→ What to produce: Where the string "document" occurs in a line of the entries below, copy that line.

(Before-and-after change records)
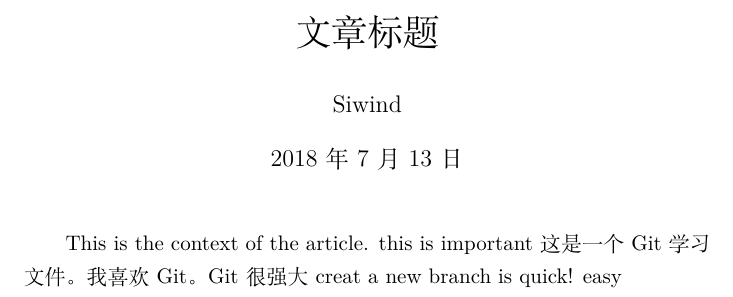
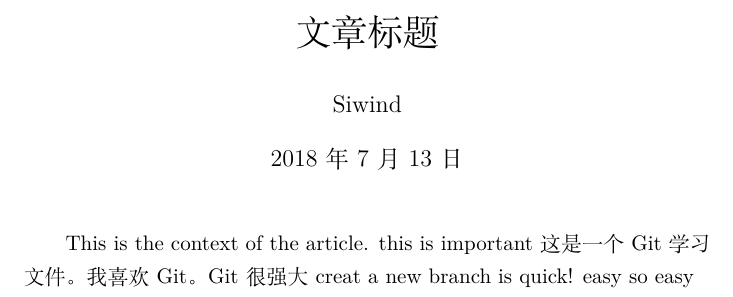
Before and after one commit to Richpra/learngit, a LaTeX document (test1.tex): part of the page, cut so that both start at the same text. Compiled offline with XeLaTeX.

Commit message:
branch test

```diff
--- a/test1.tex
+++ b/test1.tex
@@ -13,4 +13,5 @@
     Git 很强大
     creat a new branch is quick!
     easy
+    so easy
     \end{document}
```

→ Exercise solution:
Before and after one commit to Richpra/learngit, a LaTeX document (test1.tex): part of the page, cut so that both start at the same text. Compiled offline with XeLaTeX.
     \end{document}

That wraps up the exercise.